“Education is deep in our DNA, and it has been since the very beginning,” said Phil Schiller, Apple’s SVP of Worldwide Marketing. On that thought Apple just announced iBooks 2.
This move is centered around reinvent the textbook. Schiller explained today that Apple sees textbooks as amazing devices, but they’re heavy, not searchable or durable. According to Apple the iPad is the perfect counter. It’s portable, durable, interactive, searchable, current and capable of containing even richer content.
“Kids are really going to love to learn with iBooks,” said Phil Schiller
The platform embraces interactive textbooks. Pinch to zoom on DNA strands, watch videos about the Hindenburg, experience learning in an interactive fashion. The words are still there. Apple is just making learning a bit more exciting.
Apple claims that this will reinvent textbooks. It will allow the iPad to become a text book of sorts. Schiller started out the conference by proudly proclaiming that at least 1.5 million educational institutions use iPads. The goal here is to make those iPads a bit more functional.
The iBooks 2 also brings quizzes to the tablet, which are also interactive in a new way. Students might be asked to tap on a portion of the map to identify something.
Searching for definitions in iBooks 2 is as easy tapping the word and they aren’t limited to just a block of text. They can also include videos and pictures.

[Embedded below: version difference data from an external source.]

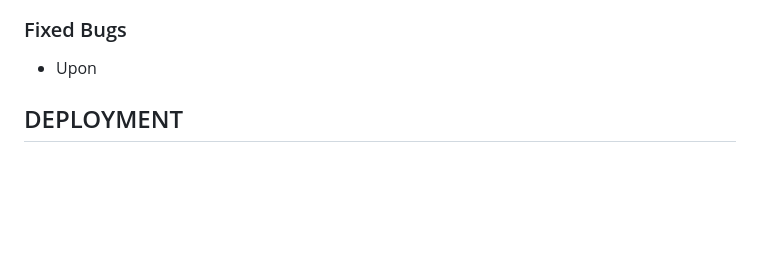
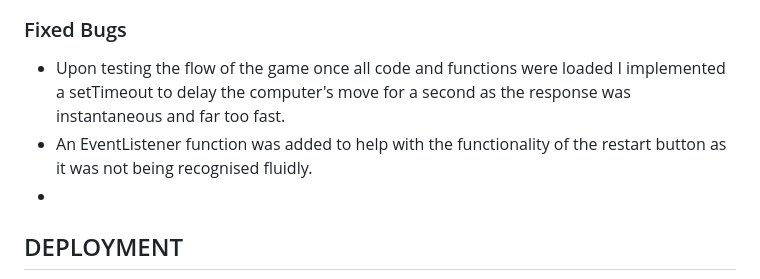
Before and after one commit to Aaronharding10/Tic-Tac-Toe1, a Markdown page: README.md, the part around the change. Drawn GitHub-style; blank space fills up the shorter version.

Commit message:
add fixed bugs to readme

```diff
--- a/README.md
+++ b/README.md
@@ -144,7 +144,9 @@ The website was provided to 2 users who were both easily able to play and unders
 <img src = "images/jsvalid.jpeg">
 
 ### Fixed Bugs
-* Upon
+* Upon testing the flow of the game once all code and functions were loaded I implemented a setTimeout to delay the computer's move for a second as the response was instantaneous and far too fast.
+* An EventListener function was added to help with the functionality of the restart button as it was not being recognised fluidly.
+*
 
 ## DEPLOYMENT
 
```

iBooks 2 is available starting today as a free download.
This announcement puts Kno in a bad position. iBooks 2 packs many of Kno’s prime features into a native iPad app. Kno might have the edge with content, though. The company has long worked with the top education publishers and has an impressive library of textbooks. Kno, as a 3rd party app, has the advantage of being able to embrace other platforms like the web and Android where iBooks 2 will likely remain only on the iPad. If Android is to explode, Kno might be able to springboard to victory (that’s a big “if” though).
Apple also announced that Pearson, McGraw Hill and Houghton Mifflin Harcourt have signed on as partners. “I can’t overemphasize the importance of these partners working with us,” said Schiller. Starting today, several high-school text books are available for downloading for $14.99 each. These books are currently in school and used by more than four million high school students. More will be available soon.